Failure makes you braver

Everybody is afraid of failure. And it’s usually fear of the unknown that actually holds people back, but once they’ve made it through a first failure, it won’t feel as scary the next time they try something new. Failure can make you braver in the face of opposition. By taking more chances, you’ll build the courage to keep trying, again and again, every failure until you meet with success.

Two of my favorite failures

Columbus during his first voyage, instead of reaching Japan as he had intended, he landed in a New World. And visited San Salvador in The Bahamas (which he was convinced was Japan). And the whole world knows him as somebody who discovered the new continent. Well, that’s a pretty good failure to me.

Alexander Fleming’s accidental discovery helped him to discover antibiotics and all because he failed with his lab experiment.

Failure in life is as inevitable as the sun coming up tomorrow. But failure is the stepping stone to success. I would rather fail and fail, again and again, than have to give up on my dreams. Some of my dreams took me 5 years to achieve them and I failed many times along the way. So chase your dreams. People around you always try to “help you” with words like “yes; you tried, let it go”. But don’t listen to them, because no matter how many failures you had along the way, in the end there is success waiting for you. Success is meant to be hard because failing is easy.

And don’t forget what Zig Ziglar (American author) once said: “Failure is an event, not a person”. If you fail and if you didn’t continue, that’s the ultimate failure.
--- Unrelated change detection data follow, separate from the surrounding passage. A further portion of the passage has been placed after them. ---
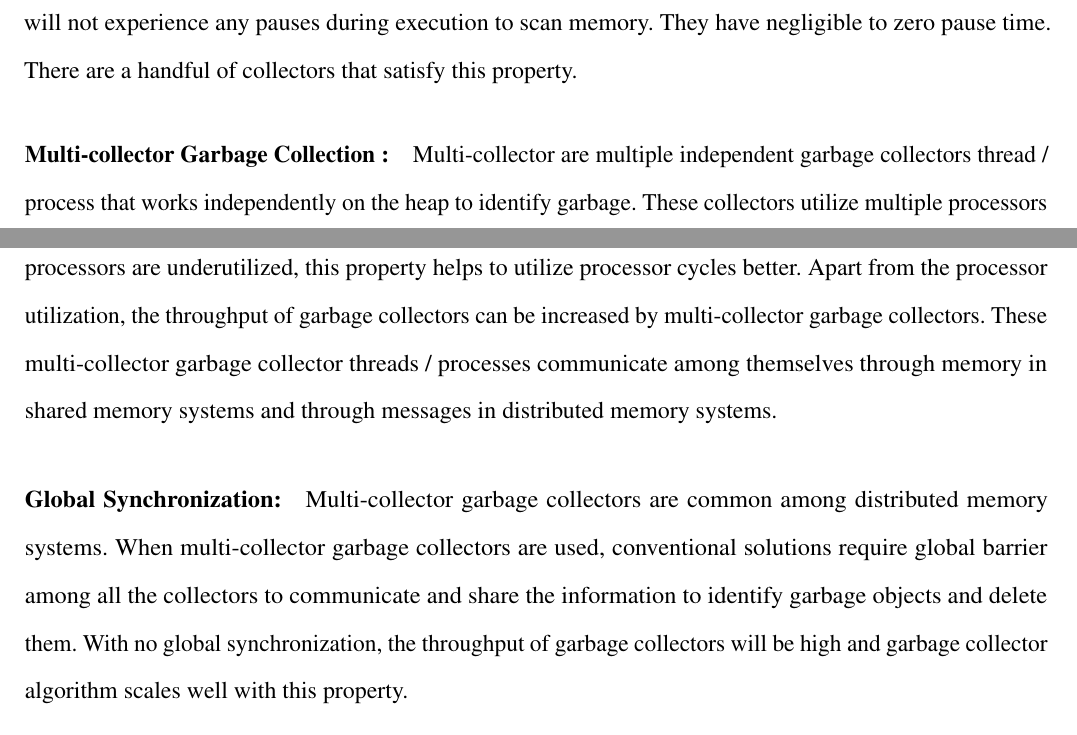
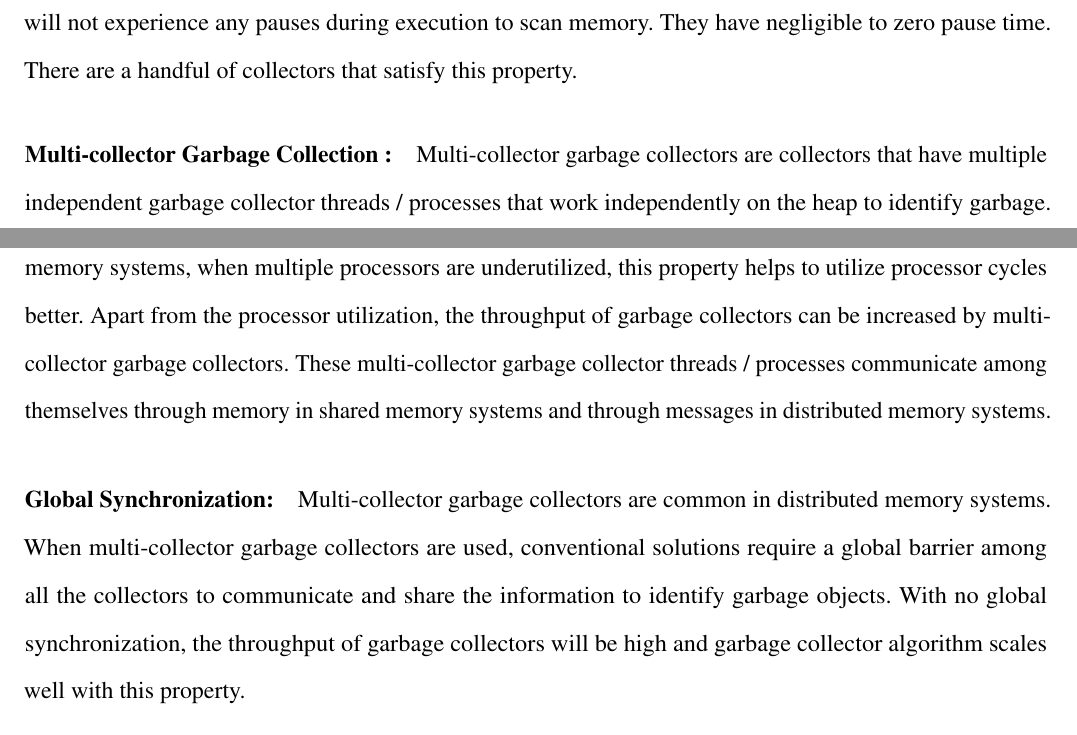
Before and after one commit to perpetualcoder/thesis, a LaTeX thesis (finaletd/Dissertation.tex, which reads finaletd/mainintroduction.tex): two parts of pages 11 and 12 of 75, joined at a grey line, cut so that both start at the same text. Compiled offline with pdfLaTeX.

Commit message:
small changes

```diff
--- a/finaletd/mainintroduction.tex
+++ b/finaletd/mainintroduction.tex
@@ -78,10 +78,10 @@ There are no garbage collection algorithms available for shared and distributed
 Concurrent garbage collectors work simultaneously with the application. The application will not experience any pauses during execution to scan memory. They
 have negligible to zero pause time. There are a handful of collectors that satisfy this property.
 \paragraph{Multi-collector Garbage Collection :}
-Multi-collector are multiple independent garbage collectors thread / process that works independently on the heap to identify garbage. These collectors utilize multiple processors when there is a lot of compute resources being underutilized. In shared memory systems, when multiple processors are underutilized, this property helps to utilize processor cycles better. Apart from the processor utilization, the throughput of garbage collectors can be increased by multi-collector garbage collectors. These multi-collector garbage collector threads / processes communicate among themselves through memory in shared memory systems and through messages in distributed memory systems.
+Multi-collector garbage collectors are collectors that have multiple independent garbage collector threads / processes that work independently on the heap to identify garbage. These collectors utilize multiple processors when compute resources are being underutilized. In shared memory systems, when multiple processors are underutilized, this property helps to utilize processor cycles better. Apart from the processor utilization, the throughput of garbage collectors can be increased by multi-collector garbage collectors. These multi-collector garbage collector threads / processes communicate among themselves through memory in shared memory systems and through messages in distributed memory systems.
 \paragraph{Global Synchronization:}
-Multi-collector garbage collectors are common among distributed memory systems.
-When multi-collector garbage collectors are used, conventional solutions require global barrier among all the collectors to communicate and share the information to identify garbage objects and delete them. With no global synchronization, the throughput of garbage collectors will be high and garbage collector algorithm scales well with this property.
+Multi-collector garbage collectors are common in distributed memory systems.
+When multi-collector garbage collectors are used, conventional solutions require a global barrier among all the collectors to communicate and share the information to identify garbage objects. With no global synchronization, the throughput of garbage collectors will be high and garbage collector algorithm scales well with this property.
 \paragraph{Locality based garbage collection:}
 Detecting garbage is a global predicate. Traditionally, popular methods of garbage collection algorithm involve computing garbage as the global predicate. This requires scanning entire heap for precise evaluation of the predicate. If garbage object can be detected locally based on the small set of object, then the garbage detection process can save a lot of time spent on tracing all objects in the heap.
 \paragraph{Scalable:}
```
So don’t be afraid to fail, if you fail and you do, just fail fast and fail forward.